## Data for analysis
= = = =

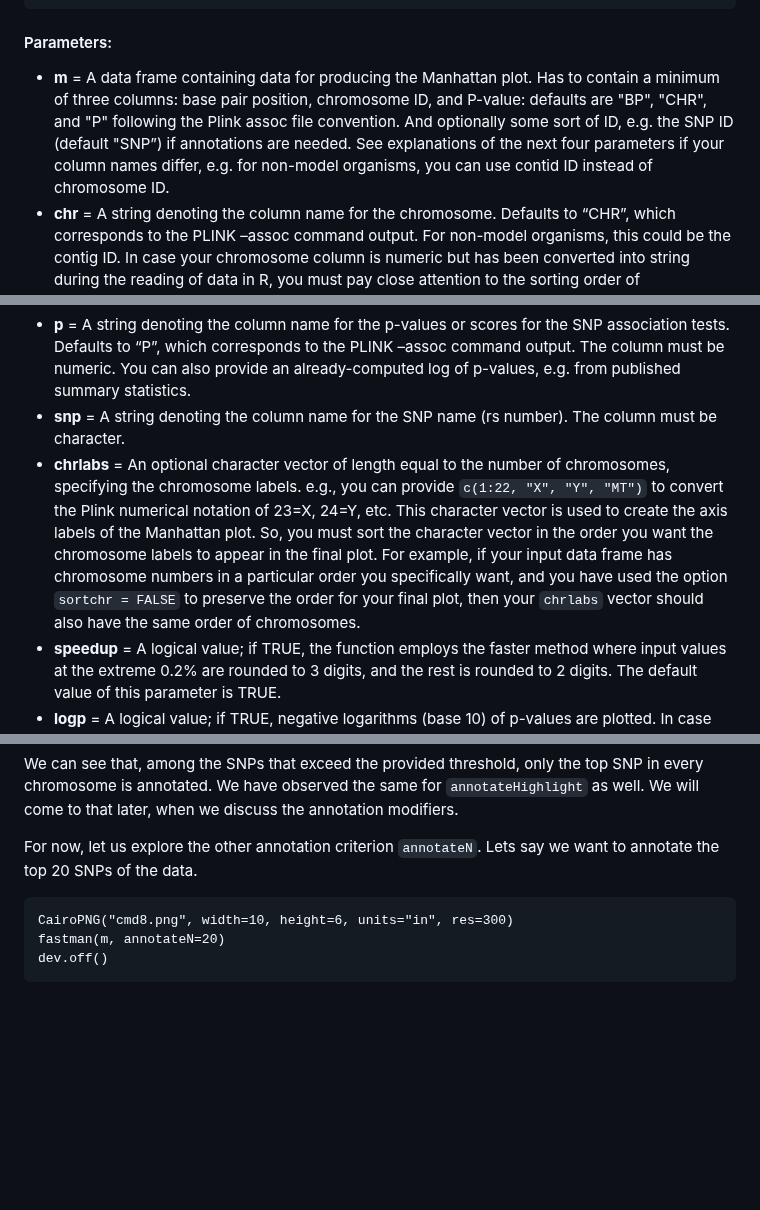
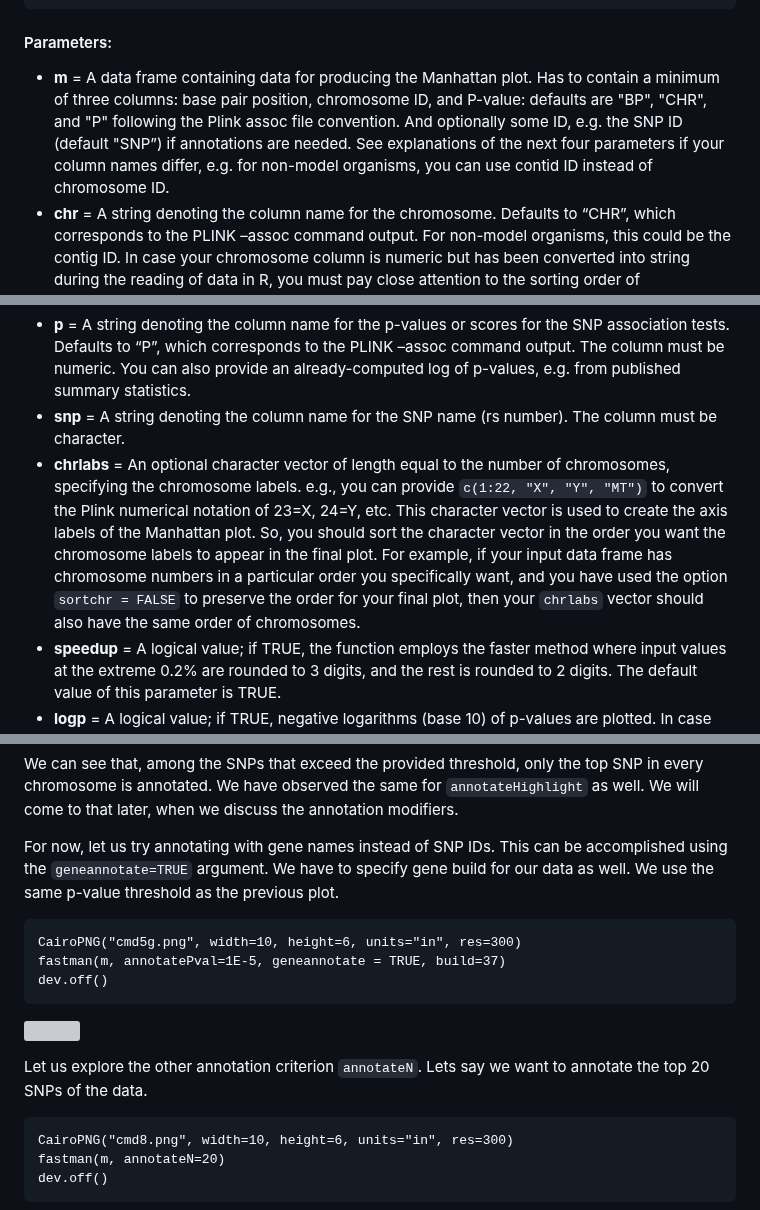
Before and after one commit to kaustubhad/fastman, a Markdown page: README.md, 3 parts joined by grey strips. Drawn GitHub-style; blank space fills up the shorter version; grey boxes are pictures that could not be loaded.

````diff
--- a/README.md
+++ b/README.md
@@ -38,12 +38,12 @@ fastman (m, chr = "CHR", bp = "BP", p = "P", snp, chrlabs, speedup=TRUE, logp =
 ```
 
 #### Parameters:
-* **m**	= A data frame containing data for producing the Manhattan plot. Has to contain a minimum of three columns: base pair position, chromosome ID, and P-value: defaults are "BP", "CHR", and "P" following the Plink assoc file convention. And optionally some sort of ID, e.g. the SNP ID (default "SNP”) if annotations are needed. See explanations of the next four parameters if your column names differ, e.g. for non-model organisms, you can use contid ID instead of chromosome ID.
+* **m**	= A data frame containing data for producing the Manhattan plot. Has to contain a minimum of three columns: base pair position, chromosome ID, and P-value: defaults are "BP", "CHR", and "P" following the Plink assoc file convention. And optionally some ID, e.g. the SNP ID (default "SNP”) if annotations are needed. See explanations of the next four parameters if your column names differ, e.g. for non-model organisms, you can use contid ID instead of chromosome ID.
 * **chr**	= A string denoting the column name for the chromosome. Defaults to “CHR”, which corresponds to the PLINK –assoc command output. For non-model organisms, this could be the contig ID. In case your chromosome column is numeric but has been converted into string during the reading of data in R, you must pay close attention to the sorting order of chromosomes. If you still want the chromosomes to be sorted in an increasing order of chromosome number then you must convert your chromosome column to numeric before using the function. If your data is already sorted then you do not need to convert the column to numeric, you can specify ```sortchr = FALSE``` in your input arguments instead.
 * **bp** = A string denoting the column name for the chromosomal position. Defaults to “BP”, which corresponds to the PLINK –assoc command output. The column must be numeric.
 * **p**	= A string denoting the column name for the p-values or scores for the SNP association tests. Defaults to “P”, which corresponds to the PLINK –assoc command output. The column must be numeric. You can also provide an already-computed log of p-values, e.g. from published summary statistics.
 * **snp**	= A string denoting the column name for the SNP name (rs number). The column must be character.
-* **chrlabs**	= An optional character vector of length equal to the number of chromosomes, specifying the chromosome labels. e.g., you can provide ```c(1:22, "X", "Y", "MT")``` to convert the Plink numerical notation of 23=X, 24=Y, etc. This character vector is used to create the axis labels of the Manhattan plot. So, you must sort the character vector in the order you want the chromosome labels to appear in the final plot. For example, if your input data frame has chromosome numbers in a particular order you specifically want, and you have used the option ```sortchr = FALSE``` to preserve the order for your final plot, then your ```chrlabs``` vector should also have the same order of chromosomes.
+* **chrlabs**	= An optional character vector of length equal to the number of chromosomes, specifying the chromosome labels. e.g., you can provide ```c(1:22, "X", "Y", "MT")``` to convert the Plink numerical notation of 23=X, 24=Y, etc. This character vector is used to create the axis labels of the Manhattan plot. So, you should sort the character vector in the order you want the chromosome labels to appear in the final plot. For example, if your input data frame has chromosome numbers in a particular order you specifically want, and you have used the option ```sortchr = FALSE``` to preserve the order for your final plot, then your ```chrlabs``` vector should also have the same order of chromosomes.
 * **speedup** = A logical value; if TRUE, the function employs the faster method where input values at the extreme 0.2% are rounded to 3 digits, and the rest is rounded to 2 digits. The default value of this parameter is TRUE.
 * **logp**	= A logical value; if TRUE, negative logarithms (base 10) of p-values are plotted. In case the user wants to use F<sub>ST</sub> score type data or logarithm of p-values directly, then logp must be stated to be FALSE, as the default value of this parameter is TRUE.
 * **scattermore** = A logical value; if TRUE, uses ```scattermore``` package to speed up plot generation faster. In case the user wants to use this feature, the ``scattermore`` package needs to be installed and loaded before running the command. The default value of this parameter is FALSE.
@@ -322,7 +322,16 @@ dev.off()
 
 We can see that, among the SNPs that exceed the provided threshold, only the top SNP in every chromosome is annotated. We have observed the same for ```annotateHighlight``` as well. We will come to that later, when we discuss the annotation modifiers.
 
-For now, let us explore the other annotation criterion ```annotateN```. Lets say we want to annotate the top 20 SNPs of the data.
+For now, let us try annotating with gene names instead of SNP IDs. This can be accomplished using the ```geneannotate=TRUE``` argument. We have to specify gene build for our data as well. We use the same p-value threshold as the previous plot.
+```
+CairoPNG("cmd5g.png", width=10, height=6, units="in", res=300)
+fastman(m, annotatePval=1E-5, geneannotate = TRUE, build=37)
+dev.off()
+```
+![](https://github.com/kaustubhad/fastman/blob/main/plots/cmd5g.png)
+
+
+Let us explore the other annotation criterion ```annotateN```. Lets say we want to annotate the top 20 SNPs of the data.
 ```
 CairoPNG("cmd8.png", width=10, height=6, units="in", res=300)
 fastman(m, annotateN=20)
````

= = = =

Beginning at the line with "parameter is FALSE." and ending at the line with "-322,7 +322,16 @@ dev.off()", reproduce each line of the data above exactly, and add no other lines.

## Finished exercise
 * **scattermore** = A logical value; if TRUE, uses ```scattermore``` package to speed up plot generation faster. In case the user wants to use this feature, the ``scattermore`` package needs to be installed and loaded before running the command. The default value of this parameter is FALSE.
@@ -322,7 +322,16 @@ dev.off()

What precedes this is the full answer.